Chinese 3D-Print Joints From Tantalum
Biloine W. Young • Wed, December 6th, 2017
A hospital in China known as First Hospital has completed what is believed to be the first knee replacement surgery using a 3D printed implant made of tantalum, a metal commonly alloyed with titanium.
“Tantalum is a rare, blue-gray metal, with an extremely high melting point of over 3,000 degrees Celsius. Researchers have mixed it with titanium alloys to improve the stress absorption of 3D printed implants. Because the melting point of tantalum metal is too high to produce using most 3D printers on the market, 3D printed metal implants are more likely to be made using a metal like titanium.”
According to their proponents, custom 3D printed tantalum implants offer some unique positive characteristics. “They are more compact, which can help make the implants more stable, thus reducing the risk of surgical complication and time in the operating room, as well as making the surgery itself simpler,” they state.
According to CQNEWS.net, a website based out of the Chinese municipality of Chongqing, the percentage of osteoarthritis of the knee is increasing among the country’s adults, particularly in ages 50 to 59. First Hospital in Chongqing performs roughly 400 knee replacement surgeries each year.
“We’ve seen 3D printed implants for knee replacement surgeries fabricated out of metals such as cobalt-chromium and nylon titanium, while porous tantalum is more often used to 3D print patient-specific implants for spinal implants and hip replacements” wrote Sarah Saunders for 3Dprint.com.

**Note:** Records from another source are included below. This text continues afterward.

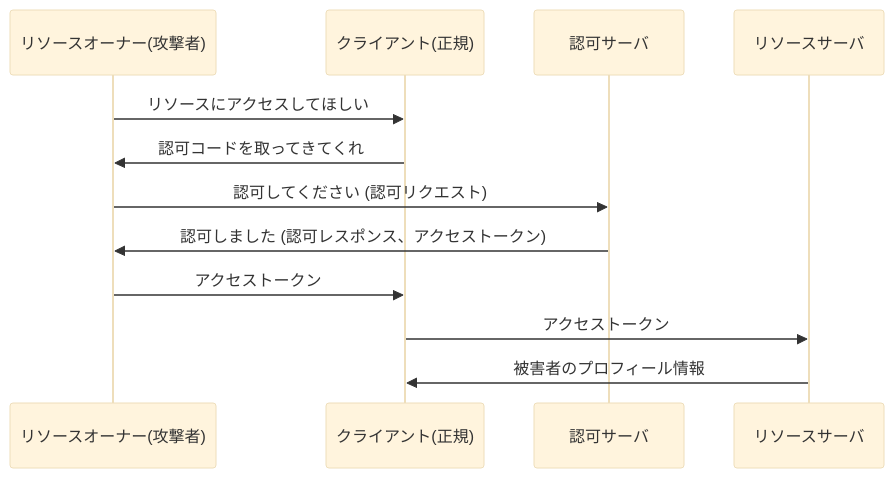
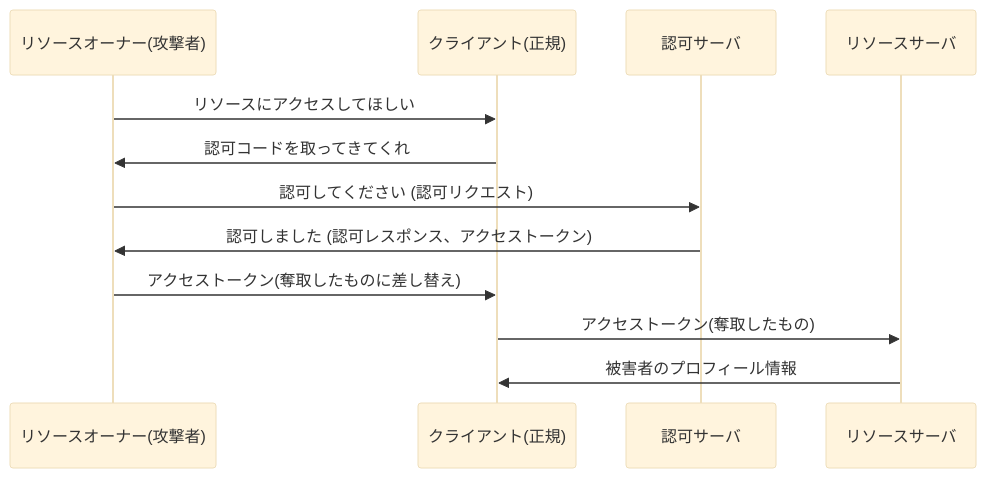
Before and after one commit to calloc134/zenn-dir: diagram 20 of 20 in articles/5e8da6c491e720.md, drawn with Mermaid (base theme).

Commit message:
補足

````diff
--- a/articles/5e8da6c491e720.md
+++ b/articles/5e8da6c491e720.md
@@ -1491,15 +1491,15 @@
 ```mermaid
 sequenceDiagram
     participant リソースオーナー(攻撃者)
     participant クライアント(正規)
     participant 認可サーバ
     participant リソースサーバ
 
     リソースオーナー(攻撃者)->> クライアント(正規): リソースにアクセスしてほしい
     クライアント(正規)->> リソースオーナー(攻撃者): 認可コードを取ってきてくれ
     リソースオーナー(攻撃者)->> 認可サーバ: 認可してください (認可リクエスト)
     認可サーバ->> リソースオーナー(攻撃者): 認可しました (認可レスポンス、アクセストークン)
-    リソースオーナー(攻撃者)->> クライアント(正規): アクセストークン
-    クライアント(正規)->> リソースサーバ: アクセストークン
+    リソースオーナー(攻撃者)->> クライアント(正規): アクセストークン(奪取したものに差し替え)
+    クライアント(正規)->> リソースサーバ: アクセストークン(奪取したもの)
     リソースサーバ->> クライアント(正規): 被害者のプロフィール情報
 ```
````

Yang Liu, M.D., head of the surgical department at First Hospital, explained, “Total knee replacement is the most effective way to treat late-stage knee diseases, as it can reduce the pain for patients and improve their quality of life.” Professor Liu, who works on an implantation research project with the National Key Research and Development Program of China, also collaborates with several domestic companies to 3D print porous tantalum joints. Professor Liu used CAD, 3D printing technology, and tantalum metal to make the implant itself, while tantalum pads were used to fill the patient’s large bone defects. The implant is said to be the world’s first 3D printed tantalum knee joint.